▸ **What to work on**
The expected output is every entry, repeated word for word.

Saved data entries:
[Start of section]

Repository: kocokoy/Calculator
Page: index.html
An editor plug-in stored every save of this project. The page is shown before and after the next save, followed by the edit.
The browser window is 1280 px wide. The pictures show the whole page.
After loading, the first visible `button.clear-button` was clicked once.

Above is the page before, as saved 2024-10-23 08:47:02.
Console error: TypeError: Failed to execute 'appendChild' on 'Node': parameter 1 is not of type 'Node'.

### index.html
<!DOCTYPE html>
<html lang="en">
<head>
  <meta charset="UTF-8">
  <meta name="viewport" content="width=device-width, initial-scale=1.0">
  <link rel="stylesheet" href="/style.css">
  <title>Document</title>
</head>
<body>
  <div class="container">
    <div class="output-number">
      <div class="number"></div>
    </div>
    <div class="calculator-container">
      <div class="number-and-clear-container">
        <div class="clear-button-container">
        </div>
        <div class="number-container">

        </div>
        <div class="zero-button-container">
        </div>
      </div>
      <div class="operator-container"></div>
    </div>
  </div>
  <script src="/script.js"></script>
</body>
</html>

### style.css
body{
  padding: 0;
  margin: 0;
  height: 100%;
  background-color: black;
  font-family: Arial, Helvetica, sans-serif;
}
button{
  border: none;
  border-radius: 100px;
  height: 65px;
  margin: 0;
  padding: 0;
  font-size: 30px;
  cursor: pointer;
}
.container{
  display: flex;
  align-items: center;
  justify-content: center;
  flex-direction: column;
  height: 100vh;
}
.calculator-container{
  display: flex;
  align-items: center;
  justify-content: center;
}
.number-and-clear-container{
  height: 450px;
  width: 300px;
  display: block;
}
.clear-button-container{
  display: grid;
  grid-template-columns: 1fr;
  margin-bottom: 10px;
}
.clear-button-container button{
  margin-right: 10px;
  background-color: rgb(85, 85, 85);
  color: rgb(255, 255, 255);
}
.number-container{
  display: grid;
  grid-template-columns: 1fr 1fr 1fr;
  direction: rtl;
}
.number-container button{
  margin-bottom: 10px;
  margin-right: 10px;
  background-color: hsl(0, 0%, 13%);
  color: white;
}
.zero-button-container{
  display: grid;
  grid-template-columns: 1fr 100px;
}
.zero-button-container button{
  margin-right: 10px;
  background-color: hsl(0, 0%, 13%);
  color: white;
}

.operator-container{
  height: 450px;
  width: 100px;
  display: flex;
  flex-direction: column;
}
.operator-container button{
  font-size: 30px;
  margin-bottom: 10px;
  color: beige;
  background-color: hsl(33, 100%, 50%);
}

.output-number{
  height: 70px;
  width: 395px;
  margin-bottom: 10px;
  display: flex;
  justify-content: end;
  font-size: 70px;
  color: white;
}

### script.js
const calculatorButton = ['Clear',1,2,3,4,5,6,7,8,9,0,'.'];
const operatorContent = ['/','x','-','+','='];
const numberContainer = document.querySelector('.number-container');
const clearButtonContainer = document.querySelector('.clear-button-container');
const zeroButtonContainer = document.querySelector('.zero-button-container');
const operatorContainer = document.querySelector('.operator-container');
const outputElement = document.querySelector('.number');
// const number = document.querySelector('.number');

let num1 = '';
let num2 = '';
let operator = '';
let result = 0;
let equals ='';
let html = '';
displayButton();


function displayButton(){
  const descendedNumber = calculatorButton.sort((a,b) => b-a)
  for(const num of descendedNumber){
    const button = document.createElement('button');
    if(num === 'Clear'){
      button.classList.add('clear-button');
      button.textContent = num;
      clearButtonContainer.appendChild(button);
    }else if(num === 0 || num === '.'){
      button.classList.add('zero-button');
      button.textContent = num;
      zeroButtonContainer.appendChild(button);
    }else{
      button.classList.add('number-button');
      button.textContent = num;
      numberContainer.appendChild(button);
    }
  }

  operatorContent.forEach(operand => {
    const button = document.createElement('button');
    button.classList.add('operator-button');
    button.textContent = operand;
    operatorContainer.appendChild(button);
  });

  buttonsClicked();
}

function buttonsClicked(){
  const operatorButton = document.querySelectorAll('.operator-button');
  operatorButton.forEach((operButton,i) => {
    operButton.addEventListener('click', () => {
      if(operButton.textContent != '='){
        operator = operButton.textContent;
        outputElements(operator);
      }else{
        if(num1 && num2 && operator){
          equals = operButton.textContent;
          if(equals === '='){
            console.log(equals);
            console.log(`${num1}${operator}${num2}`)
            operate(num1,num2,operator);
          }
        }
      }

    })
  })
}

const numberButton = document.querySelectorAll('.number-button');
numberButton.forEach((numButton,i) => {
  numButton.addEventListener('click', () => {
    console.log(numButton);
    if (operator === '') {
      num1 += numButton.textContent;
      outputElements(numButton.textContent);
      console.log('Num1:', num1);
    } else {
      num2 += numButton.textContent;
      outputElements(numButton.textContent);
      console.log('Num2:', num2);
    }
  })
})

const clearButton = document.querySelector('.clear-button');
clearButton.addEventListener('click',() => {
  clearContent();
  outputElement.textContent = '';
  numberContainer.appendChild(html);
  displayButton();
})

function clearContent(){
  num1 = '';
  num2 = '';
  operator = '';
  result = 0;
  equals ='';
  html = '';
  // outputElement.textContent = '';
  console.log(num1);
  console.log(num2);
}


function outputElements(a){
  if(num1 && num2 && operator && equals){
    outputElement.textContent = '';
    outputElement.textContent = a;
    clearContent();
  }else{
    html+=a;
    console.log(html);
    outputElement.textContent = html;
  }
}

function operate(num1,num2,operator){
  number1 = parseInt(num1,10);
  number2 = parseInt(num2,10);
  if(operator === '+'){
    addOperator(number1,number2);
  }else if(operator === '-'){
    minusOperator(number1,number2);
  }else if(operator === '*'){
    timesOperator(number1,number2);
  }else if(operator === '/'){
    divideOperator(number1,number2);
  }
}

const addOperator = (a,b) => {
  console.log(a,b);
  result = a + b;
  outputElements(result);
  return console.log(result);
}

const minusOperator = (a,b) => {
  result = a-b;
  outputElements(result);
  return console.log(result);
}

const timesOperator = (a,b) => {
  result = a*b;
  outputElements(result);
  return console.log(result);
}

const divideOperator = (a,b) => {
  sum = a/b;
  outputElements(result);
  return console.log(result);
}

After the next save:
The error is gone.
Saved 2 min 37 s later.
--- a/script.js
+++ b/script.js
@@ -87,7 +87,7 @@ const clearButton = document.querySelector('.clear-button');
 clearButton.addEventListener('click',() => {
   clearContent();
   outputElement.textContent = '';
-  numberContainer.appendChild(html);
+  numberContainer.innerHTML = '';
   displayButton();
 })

[End of section]

▸ **Final answer**
Repository: kocokoy/Calculator
Page: index.html
An editor plug-in stored every save of this project. The page is shown before and after the next save, followed by the edit.
The browser window is 1280 px wide. The pictures show the whole page.
After loading, the first visible `button.clear-button` was clicked once.

Above is the page before, as saved 2024-10-23 08:47:02.
Console error: TypeError: Failed to execute 'appendChild' on 'Node': parameter 1 is not of type 'Node'.

### index.html
<!DOCTYPE html>
<html lang="en">
<head>
  <meta charset="UTF-8">
  <meta name="viewport" content="width=device-width, initial-scale=1.0">
  <link rel="stylesheet" href="/style.css">
  <title>Document</title>
</head>
<body>
  <div class="container">
    <div class="output-number">
      <div class="number"></div>
    </div>
    <div class="calculator-container">
      <div class="number-and-clear-container">
        <div class="clear-button-container">
        </div>
        <div class="number-container">

        </div>
        <div class="zero-button-container">
        </div>
      </div>
      <div class="operator-container"></div>
    </div>
  </div>
  <script src="/script.js"></script>
</body>
</html>

### style.css
body{
  padding: 0;
  margin: 0;
  height: 100%;
  background-color: black;
  font-family: Arial, Helvetica, sans-serif;
}
button{
  border: none;
  border-radius: 100px;
  height: 65px;
  margin: 0;
  padding: 0;
  font-size: 30px;
  cursor: pointer;
}
.container{
  display: flex;
  align-items: center;
  justify-content: center;
  flex-direction: column;
  height: 100vh;
}
.calculator-container{
  display: flex;
  align-items: center;
  justify-content: center;
}
.number-and-clear-container{
  height: 450px;
  width: 300px;
  display: block;
}
.clear-button-container{
  display: grid;
  grid-template-columns: 1fr;
  margin-bottom: 10px;
}
.clear-button-container button{
  margin-right: 10px;
  background-color: rgb(85, 85, 85);
  color: rgb(255, 255, 255);
}
.number-container{
  display: grid;
  grid-template-columns: 1fr 1fr 1fr;
  direction: rtl;
}
.number-container button{
  margin-bottom: 10px;
  margin-right: 10px;
  background-color: hsl(0, 0%, 13%);
  color: white;
}
.zero-button-container{
  display: grid;
  grid-template-columns: 1fr 100px;
}
.zero-button-container button{
  margin-right: 10px;
  background-color: hsl(0, 0%, 13%);
  color: white;
}

.operator-container{
  height: 450px;
  width: 100px;
  display: flex;
  flex-direction: column;
}
.operator-container button{
  font-size: 30px;
  margin-bottom: 10px;
  color: beige;
  background-color: hsl(33, 100%, 50%);
}

.output-number{
  height: 70px;
  width: 395px;
  margin-bottom: 10px;
  display: flex;
  justify-content: end;
  font-size: 70px;
  color: white;
}

### script.js
const calculatorButton = ['Clear',1,2,3,4,5,6,7,8,9,0,'.'];
const operatorContent = ['/','x','-','+','='];
const numberContainer = document.querySelector('.number-container');
const clearButtonContainer = document.querySelector('.clear-button-container');
const zeroButtonContainer = document.querySelector('.zero-button-container');
const operatorContainer = document.querySelector('.operator-container');
const outputElement = document.querySelector('.number');
// const number = document.querySelector('.number');

let num1 = '';
let num2 = '';
let operator = '';
let result = 0;
let equals ='';
let html = '';
displayButton();


function displayButton(){
  const descendedNumber = calculatorButton.sort((a,b) => b-a)
  for(const num of descendedNumber){
    const button = document.createElement('button');
    if(num === 'Clear'){
      button.classList.add('clear-button');
      button.textContent = num;
      clearButtonContainer.appendChild(button);
    }else if(num === 0 || num === '.'){
      button.classList.add('zero-button');
      button.textContent = num;
      zeroButtonContainer.appendChild(button);
    }else{
      button.classList.add('number-button');
      button.textContent = num;
      numberContainer.appendChild(button);
    }
  }

  operatorContent.forEach(operand => {
    const button = document.createElement('button');
    button.classList.add('operator-button');
    button.textContent = operand;
    operatorContainer.appendChild(button);
  });

  buttonsClicked();
}

function buttonsClicked(){
  const operatorButton = document.querySelectorAll('.operator-button');
  operatorButton.forEach((operButton,i) => {
    operButton.addEventListener('click', () => {
      if(operButton.textContent != '='){
        operator = operButton.textContent;
        outputElements(operator);
      }else{
        if(num1 && num2 && operator){
          equals = operButton.textContent;
          if(equals === '='){
            console.log(equals);
            console.log(`${num1}${operator}${num2}`)
            operate(num1,num2,operator);
          }
        }
      }

    })
  })
}

const numberButton = document.querySelectorAll('.number-button');
numberButton.forEach((numButton,i) => {
  numButton.addEventListener('click', () => {
    console.log(numButton);
    if (operator === '') {
      num1 += numButton.textContent;
      outputElements(numButton.textContent);
      console.log('Num1:', num1);
    } else {
      num2 += numButton.textContent;
      outputElements(numButton.textContent);
      console.log('Num2:', num2);
    }
  })
})

const clearButton = document.querySelector('.clear-button');
clearButton.addEventListener('click',() => {
  clearContent();
  outputElement.textContent = '';
  numberContainer.appendChild(html);
  displayButton();
})

function clearContent(){
  num1 = '';
  num2 = '';
  operator = '';
  result = 0;
  equals ='';
  html = '';
  // outputElement.textContent = '';
  console.log(num1);
  console.log(num2);
}


function outputElements(a){
  if(num1 && num2 && operator && equals){
    outputElement.textContent = '';
    outputElement.textContent = a;
    clearContent();
  }else{
    html+=a;
    console.log(html);
    outputElement.textContent = html;
  }
}

function operate(num1,num2,operator){
  number1 = parseInt(num1,10);
  number2 = parseInt(num2,10);
  if(operator === '+'){
    addOperator(number1,number2);
  }else if(operator === '-'){
    minusOperator(number1,number2);
  }else if(operator === '*'){
    timesOperator(number1,number2);
  }else if(operator === '/'){
    divideOperator(number1,number2);
  }
}

const addOperator = (a,b) => {
  console.log(a,b);
  result = a + b;
  outputElements(result);
  return console.log(result);
}

const minusOperator = (a,b) => {
  result = a-b;
  outputElements(result);
  return console.log(result);
}

const timesOperator = (a,b) => {
  result = a*b;
  outputElements(result);
  return console.log(result);
}

const divideOperator = (a,b) => {
  sum = a/b;
  outputElements(result);
  return console.log(result);
}

After the next save:
The error is gone.
Saved 2 min 37 s later.
--- a/script.js
+++ b/script.js
@@ -87,7 +87,7 @@ const clearButton = document.querySelector('.clear-button');
 clearButton.addEventListener('click',() => {
   clearContent();
   outputElement.textContent = '';
-  numberContainer.appendChild(html);
+  numberContainer.innerHTML = '';
   displayButton();
 })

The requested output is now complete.